According to a spokesperson for one of the leading suppliers of abrasive blasting equipment and supplies, Steven Schneider of Kramer Industries, blasting with glass bead has proven to be an exceptional means of tile cleaning and is growing in popularity in all areas of the country.
“High pressure cleaning systems are being used on a variety of surfaces,” says Schneider, “including traditional ceramic tiles, aggregate finished and natural-stone style tiles.” Field veterans of the industry also confirm that blasting is far superior to the way the problem has been dealt with in the past.
Beyond effectiveness, another benefit to blasting with glass bead, as opposed to using chemicals, is the fact that glass beads are inert. They don’t interact with pool water and have no effect on its chemistry.
The glass bead available through Kramer Industries is made of virgin materials, so it is non-toxic and free of silica. The particles are round, smooth and extremely small. They come in various grit sizes, with finer grades recommended for soft surfaces. The size most often used in the pool industry is 100-170 mesh.
Deciding how much air pressure to put behind that grit also depends on your surface, and it is easily determined by most industry veterans by testing a small area in a low visibility area of the pool. The trick is to start at a low-pressure and work your way up.
Another medium being used to clean pool hardscape is crushed walnut shells. The walnut shells are crushed and graded into various sized-grit just like any other medium, and they are organic and biodegradable.
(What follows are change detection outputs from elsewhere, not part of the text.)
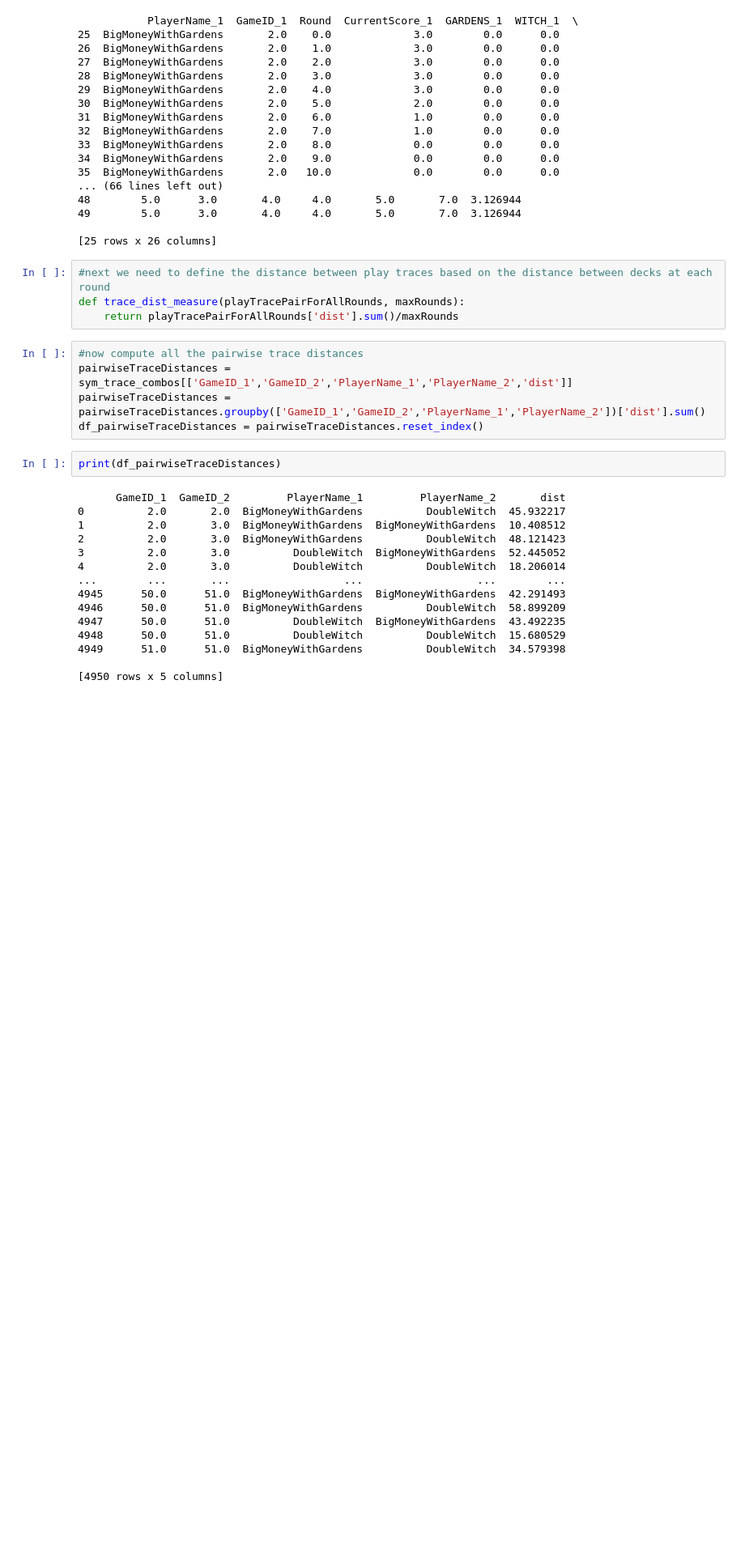
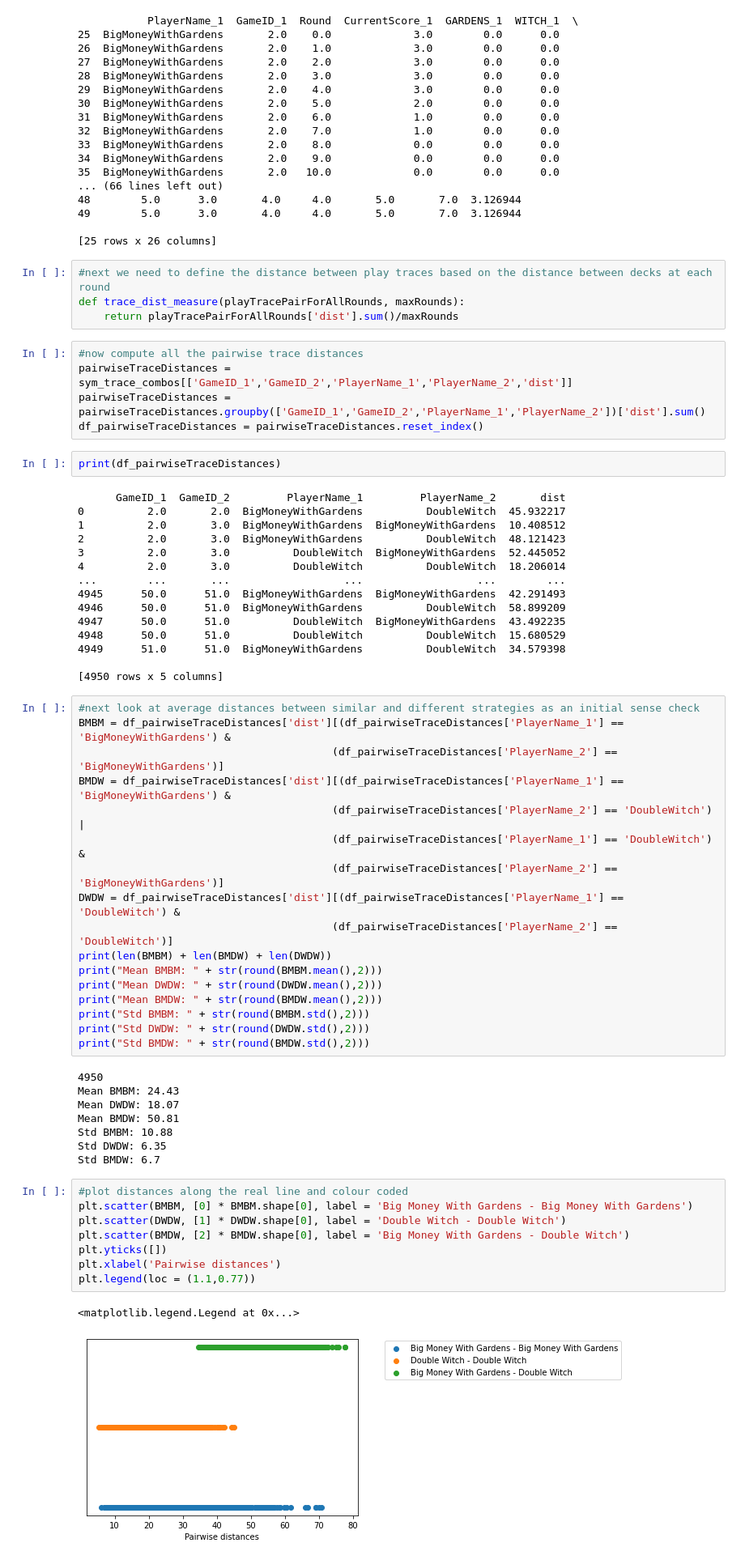
Before and after one commit to owenant/DominionPlayTraceClustering, a Jupyter notebook: PlayTraceAnalysisFromTAG.ipynb, the cells around one changed output. Shown at 81% size. Cells and saved outputs as stored; diff of their text form; blank space fills up the shorter version.

Commit message:
added graph for base case sim metric

```diff
--- a/PlayTraceAnalysisFromTAG.ipynb
+++ b/PlayTraceAnalysisFromTAG.ipynb
@@ -321,3 +323,39 @@ print(df_pairwiseTraceDistances)
 4949      51.0      51.0  BigMoneyWithGardens          DoubleWitch  34.579398
 
 [4950 rows x 5 columns]
+# %%
+#next look at average distances between similar and different strategies as an initial sense check
+BMBM = df_pairwiseTraceDistances['dist'][(df_pairwiseTraceDistances['PlayerName_1'] == 'BigMoneyWithGardens') &
+                                        (df_pairwiseTraceDistances['PlayerName_2'] == 'BigMoneyWithGardens')]
+BMDW = df_pairwiseTraceDistances['dist'][(df_pairwiseTraceDistances['PlayerName_1'] == 'BigMoneyWithGardens') &
+                                        (df_pairwiseTraceDistances['PlayerName_2'] == 'DoubleWitch') |
+                                        (df_pairwiseTraceDistances['PlayerName_1'] == 'DoubleWitch') &
+                                        (df_pairwiseTraceDistances['PlayerName_2'] == 'BigMoneyWithGardens')]
+DWDW = df_pairwiseTraceDistances['dist'][(df_pairwiseTraceDistances['PlayerName_1'] == 'DoubleWitch') &
+                                        (df_pairwiseTraceDistances['PlayerName_2'] == 'DoubleWitch')]
+print(len(BMBM) + len(BMDW) + len(DWDW))
+print("Mean BMBM: " + str(round(BMBM.mean(),2)))
+print("Mean DWDW: " + str(round(DWDW.mean(),2)))
+print("Mean BMDW: " + str(round(BMDW.mean(),2)))
+print("Std BMBM: " + str(round(BMBM.std(),2)))
+print("Std DWDW: " + str(round(DWDW.std(),2)))
+print("Std BMDW: " + str(round(BMDW.std(),2)))
+# %% [output]
+4950
+Mean BMBM: 24.43
+Mean DWDW: 18.07
+Mean BMDW: 50.81
+Std BMBM: 10.88
+Std DWDW: 6.35
+Std BMDW: 6.7
+# %%
+#plot distances along the real line and colour coded
+plt.scatter(BMBM, [0] * BMBM.shape[0], label = 'Big Money With Gardens - Big Money With Gardens')
+plt.scatter(DWDW, [1] * DWDW.shape[0], label = 'Double Witch - Double Witch')
+plt.scatter(BMDW, [2] * BMDW.shape[0], label = 'Big Money With Gardens - Double Witch')
+plt.yticks([])
+plt.xlabel('Pairwise distances')
+plt.legend(loc = (1.1,0.77))
+# %% [output]
+<matplotlib.legend.Legend at 0x...>
+[figure, added]
```
Also changed, not shown: parts of 1 cell of this notebook.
However, according to Schneider, crushed walnut shells aren’t as effective as glass bead to clean scale build up on tile. Walnut shells are better suited to removing dirt and grime from soft surfaces made of sandstone or limestone, like stone decks and pavers.